→ Exercise:
Say how many of the lines below include the word "pages". Only the number should be given.
═════ Supplied material
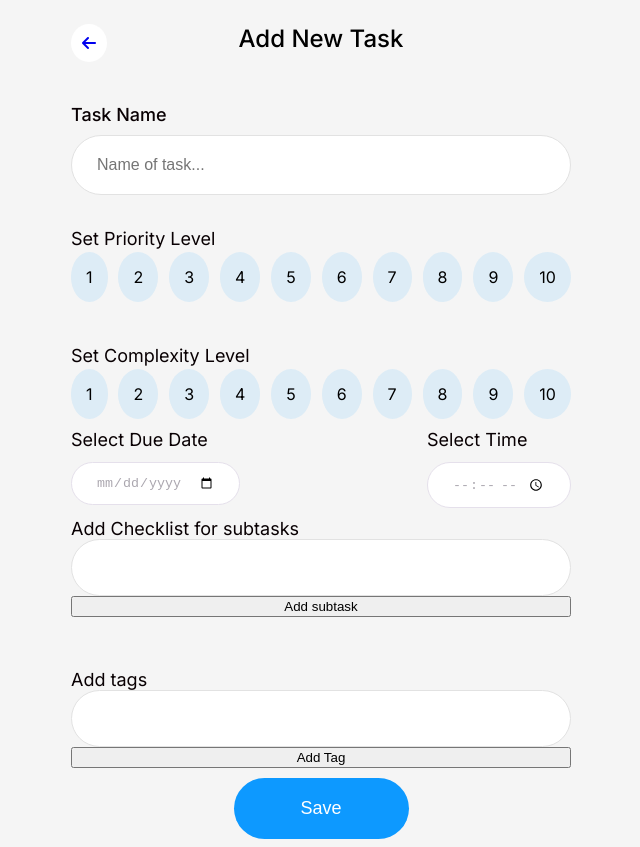
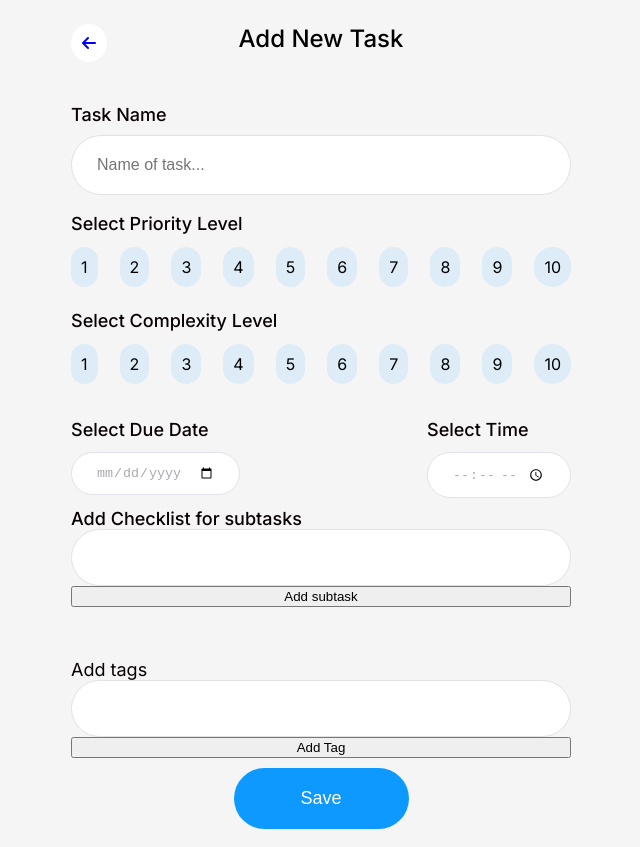
Before and after one commit to napqueenkaila/react-to-do, a React (Vite) app: page /addToDo in a window 1280 px wide. Shown: the whole page, without its empty margins (319-959 px from the left). Built offline with nearby package versions, Linux system fonts and the light colour scheme.

Commit message:
Styling updates to AddToDo page, form elements

```diff
--- a/src/components/CardElements/ToDoCard.jsx
+++ b/src/components/CardElements/ToDoCard.jsx
@@ -17,22 +17,21 @@ const StyledLink = styled(Link)`
   color: #000;
 `;
 
-const ToDoCard = ({toDo}) => {
-
+const ToDoCard = ({ toDo }) => {
   return (
     <>
-      <StyledLink to={`/toDoDetail/${toDo.id}`}>
       <CardContainer key={toDo.id}>
         <CardHeader toDo={toDo} />
-        <CardContent toDo={toDo} />
+        <StyledLink to={`/toDoDetail/${toDo.id}`}>
+          <CardContent toDo={toDo} />
+        </StyledLink>
       </CardContainer>
-      </StyledLink>
     </>
   );
 };
 
 ToDoCard.propTypes = {
-  toDo: PropTypes.object
+  toDo: PropTypes.object,
 };
 
 export default ToDoCard;
--- a/src/components/FormElements/Due.jsx
+++ b/src/components/FormElements/Due.jsx
@@ -4,11 +4,13 @@ import styled from "styled-components";
 const Container = styled.div`
   display: flex;
   flex-direction: column;
+  margin-top: 30px;
 `;
 
 const Label = styled.label`
   color: #090003;
   font-size: 18px;
+  font-weight: 500;
   margin-bottom: 12px;
 `;
 
--- a/src/components/FormElements/Form.jsx
+++ b/src/components/FormElements/Form.jsx
@@ -38,6 +38,7 @@ export const Form = ({ formData, setFormData, submitNewToDo }) => {
         [e.target.name]: e.target.value,
       };
     });
+    console.log(e.target.id)
   };
 
   const handleSubtaskChange = (subtaskArray) => {
@@ -61,13 +62,14 @@ export const Form = ({ formData, setFormData, submitNewToDo }) => {
   const handleFormSubmit = (e) => {
     e.preventDefault();
     submitNewToDo(e);
+    console.log("submit")
   };
 
   return (
     <ToDoForm onSubmit={handleFormSubmit}>
       <ToDoName handleFormChange={handleFormChange} value={formData.toDoName} />
-      <PriorityButtons handleFormChange={handleFormChange} />
-      <ComplexityButtons handleFormChange={handleFormChange} />
+      <PriorityButtons handleFormChange={handleFormChange} priority={formData?.priority} />
+      <ComplexityButtons handleFormChange={handleFormChange} complexity={formData?.complexity} />
       <DateContainer>
         <DueDate handleFormChange={handleFormChange} value={formData.date} />
         <DueTime handleFormChange={handleFormChange} value={formData.time} />
--- a/src/components/FormElements/PriorityComplexity.jsx
+++ b/src/components/FormElements/PriorityComplexity.jsx
@@ -3,27 +3,29 @@ import styled from "styled-components";
 
 const SectionContainer = styled.div`
   width: 100%;
-  margin: 15px 0;
+  // margin: 15px 0;
 `;
 
 const ButtonContainer = styled.div`
   width: 100%;
+  height: 30px;
   display: flex;
   justify-content: space-between;
+  align-items: center;
   margin: 10px 0;
 `;
 
 const Title = styled.p`
   color: #090003;
   font-size: 18px;
+  font-weight: 500;
 `;
 
 const Label = styled.label`
-  padding: 15px;
+  padding: 10px;
   width: 30px;
   height: 30px;
-  border-radius: 50%;
-  background: rgba(13, 153, 255, 0.1);
+  border-radius: 60px;
 `;
 
 const Input = styled.input`
@@ -32,20 +34,28 @@ const Input = styled.input`
 
 const levels = [1, 2, 3, 4, 5, 6, 7, 8, 9, 10];
 
-export const PriorityButtons = ({ handleFormChange }) => {
+export const PriorityButtons = ({ handleFormChange, priority }) => {
   return (
     <SectionContainer>
-      <Title>Set Priority Level</Title>
+      <Title>Select Priority Level</Title>
       <ButtonContainer>
         {levels.map((level) => {
+          const checked = priority === level.toString();
           return (
             <div key={level}>
-              <Label htmlFor={level} key={level}>
+              <Label
+                htmlFor={`priority${level}`}
+                key={level}
+                style={{
+                  backgroundColor: checked ? "#0d99ff" : "rgba(13,153,255,0.1)",
+                  color: checked ? "#FFF" : "#000",
+                }}
+              >
                 {level}
                 <Input
                   type="radio"
                   key={level}
-                  id={level}
+                  id={`priority${level}`}
                   name="priority"
                   value={level}
                   onChange={handleFormChange}
@@ -59,19 +69,28 @@ export const PriorityButtons = ({ handleFormChange }) => {
   );
 };
 
-export const ComplexityButtons = ({ handleFormChange }) => {
+export const ComplexityButtons = ({ handleFormChange, complexity }) => {
   return (
     <SectionContainer>
-      <Title>Set Complexity Level</Title>
+      <Title>Select Complexity Level</Title>
       <ButtonContainer>
         {levels.map((level) => {
+          const checked = complexity === level.toString();
           return (
             <div key={level}>
-              <Label htmlFor={level} key={level}>
+              <Label
+                htmlFor={`complexity${level}`}
+                key={level}
+                style={{
+                  backgroundColor: checked ? "#0d99ff" : "rgba(13,153,255,0.1)",
+                  color: checked ? "#FFF" : "#000",
+                }}
+              >
                 {level}
                 <Input
                   type="radio"
-                  id={level}
+                  key={level}
+                  id={`complexity${level}`}
                   name="complexity"
                   value={level}
                   onChange={handleFormChange}
@@ -85,9 +104,13 @@ export const ComplexityButtons = ({ handleFormChange }) => {
   );
 };
 
+
 PriorityButtons.propTypes = {
   handleFormChange: PropTypes.func,
+  priority: PropTypes.string,
 };
+
 ComplexityButtons.propTypes = {
   handleFormChange: PropTypes.func,
+  complexity: PropTypes.string,
 };
--- a/src/components/FormElements/Subtasks.jsx
+++ b/src/components/FormElements/Subtasks.jsx
@@ -13,6 +13,7 @@ const Container = styled.div`
 const Label = styled.label`
   color: #090003;
   font-size: 18px;
+  font-weight: 500;
 `;
 
 const Input = styled.input`
@@ -21,7 +22,20 @@ const Input = styled.input`
   border: 1px solid #e2e2e2;
   padding: 20px;
 `;
-const SubtaskList = styled.ol``;
+const SubtaskList = styled.ol`
+  display: flex;
+  flex-direction: column;
+
+`;
+
+const ListItem = styled.li`
+  background: #FFF;
+  border-radius: 90px;
+  // height: 60px;
+  // padding: 20px;
+
+
+`;
 
 const Subtasks = ({ subtasks, handleSubtaskChange }) => {
   const [subtaskItem, setSubtaskItem] = useState("");
@@ -51,7 +65,7 @@ const Subtasks = ({ subtasks, handleSubtaskChange }) => {
       <SubtaskList>
         {subtasks.map((subtask) => {
           return (
-            <li key={subtask.id}>{subtask.subtask}</li>
+            <ListItem key={subtask.id}>{subtask.subtask}</ListItem>
           )
         })}
       </SubtaskList>
--- a/src/pages/AddToDo.jsx
+++ b/src/pages/AddToDo.jsx
@@ -68,7 +68,7 @@ const AddToDo = () => {
       subtasks: [],
       tags: [],
     });
-    navigate("/")
+    // navigate("/")
   };
 
   console.log(formData);
```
══════════
→ The completed task:
2